Rafael Nadal: Will Nadal's Mind and Body Be Strong Enough To Advance in US Open?

Joseph HealyCorrespondent IMarch 27, 2017

NEW YORK, NY - SEPTEMBER 04:  Rafael Nadal of Spain celebrates after defeating David Nalbandian of Argentina during Day Seven of the 2011 US Open at the USTA Billie Jean King National Tennis Center on September 4, 2011 in the Flushing neighborhood of the Queens borough of New York City.  (Photo by Chris Trotman/Getty Images)
Chris Trotman/Getty Images

Early in the US Open, Rafael Nadal had done a lot to prove that he should be considered one of the favorites to come home with the hardware.

After the collapse in his post-match press conference on Sunday, you have to be concerned that Nadal is not sound enough in mind or body to finish what he has started.

The concern isn't necessarily with the cramps themselves. Cramping, especially on a hot day like Sunday was, is nearly a part of life for tennis players. With limited water breaks, you have to know that it can happen.

What should worry Nadal and fans of his is that this is yet another physical ailment for the Spaniard. Nadal has been able to avoid the debilitating injuries that have plagued him in the past, but he has been nursing nagging foot and ankle injuries for much of the year.

In his match against David Nalbandian, he had to call a trainer to have something re-taped.

Those little strains and pulls don't make a huge difference in the early rounds, but as the tournament progresses, they become a bigger concern. Not only does the competition get better, but players are just putting more miles on their bodies at that point.

Also a concern is Nadal's frame of mind. When dealing with so many nuisances within one's body, it's hard not to worry that those injuries will be re-aggravated at some point. Will Nadal have the confidence to push his body to its limits if he is forced to?

He could have ended up with a much tougher draw, but Gilles Muller is no slouch. He is a big hitter who can force opponents to chase the ball around quite a bit. If Nadal isn't moving well, he will be pushed.

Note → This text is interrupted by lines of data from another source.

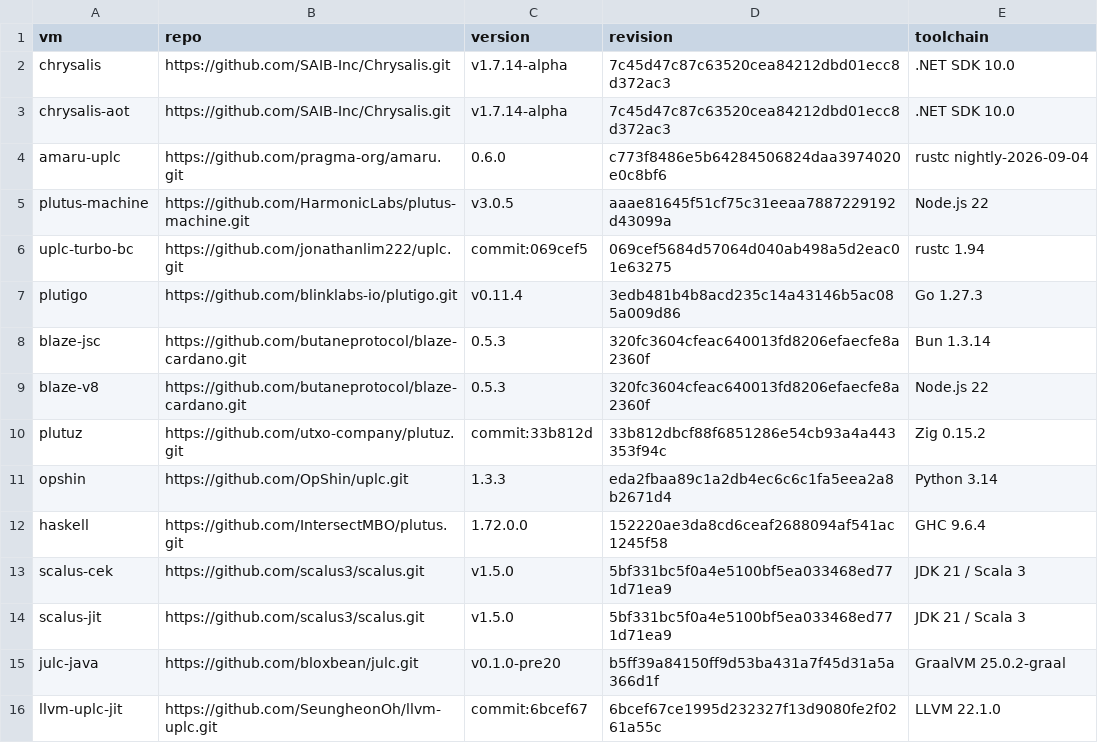
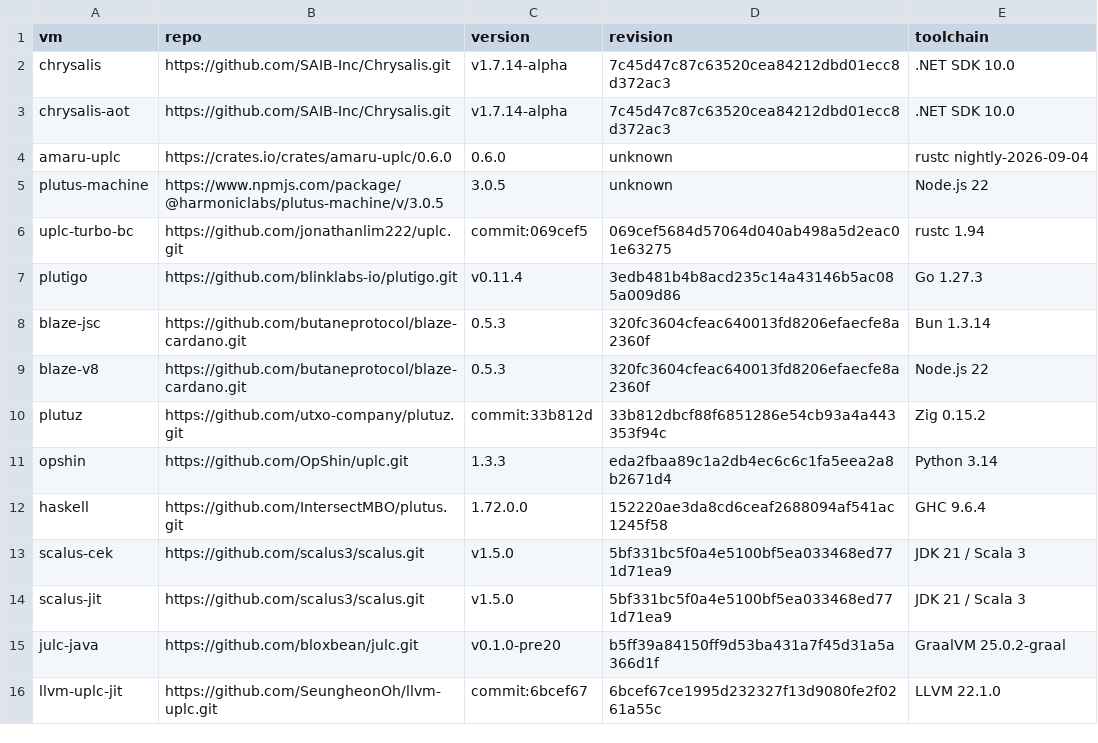
Before and after one commit to blinklabs-io/cardano-plutus-vm-benchmark, a CSV file: results/2026-11-07/versions.csv, drawn as a sheet.

```diff
--- a/results/2026-11-07/versions.csv
+++ b/results/2026-11-07/versions.csv
@@ -3,4 +3,4 @@ chrysalis,https://github.com/SAIB-Inc/Chrysalis.git,v1.7.14-alpha,7c45d47c87c635
 chrysalis-aot,https://github.com/SAIB-Inc/Chrysalis.git,v1.7.14-alpha,7c45d47c87c63520cea84212dbd01ecc8d372ac3,.NET SDK 10.0
-amaru-uplc,https://github.com/pragma-org/amaru.git,0.6.0,c773f8486e5b64284506824daa3974020e0c8bf6,rustc nightly-2026-09-04
-plutus-machine,https://github.com/HarmonicLabs/plutus-machine.git,v3.0.5,aaae81645f51cf75c31eeaa7887229192d43099a,Node.js 22
+amaru-uplc,https://crates.io/crates/amaru-uplc/0.6.0,0.6.0,unknown,rustc nightly-2026-09-04
+plutus-machine,https://www.npmjs.com/package/@harmoniclabs/plutus-machine/v/3.0.5,3.0.5,unknown,Node.js 22
 uplc-turbo-bc,https://github.com/jonathanlim222/uplc.git,commit:069cef5,069cef5684d57064d040ab498a5d2eac01e63275,rustc 1.94
```
Also changed, not shown: results/2026-11-07/haskell.csv, results/2026-11-07/opshin.csv, 23 other files.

Nadal has to come out and play fast against Muller. Not only will that put pressure on the largely unproven Muller, but it will also give him peace of mind that his body is alright. Even if he gets past Muller with relative ease, his state of mind and body will remain a concern.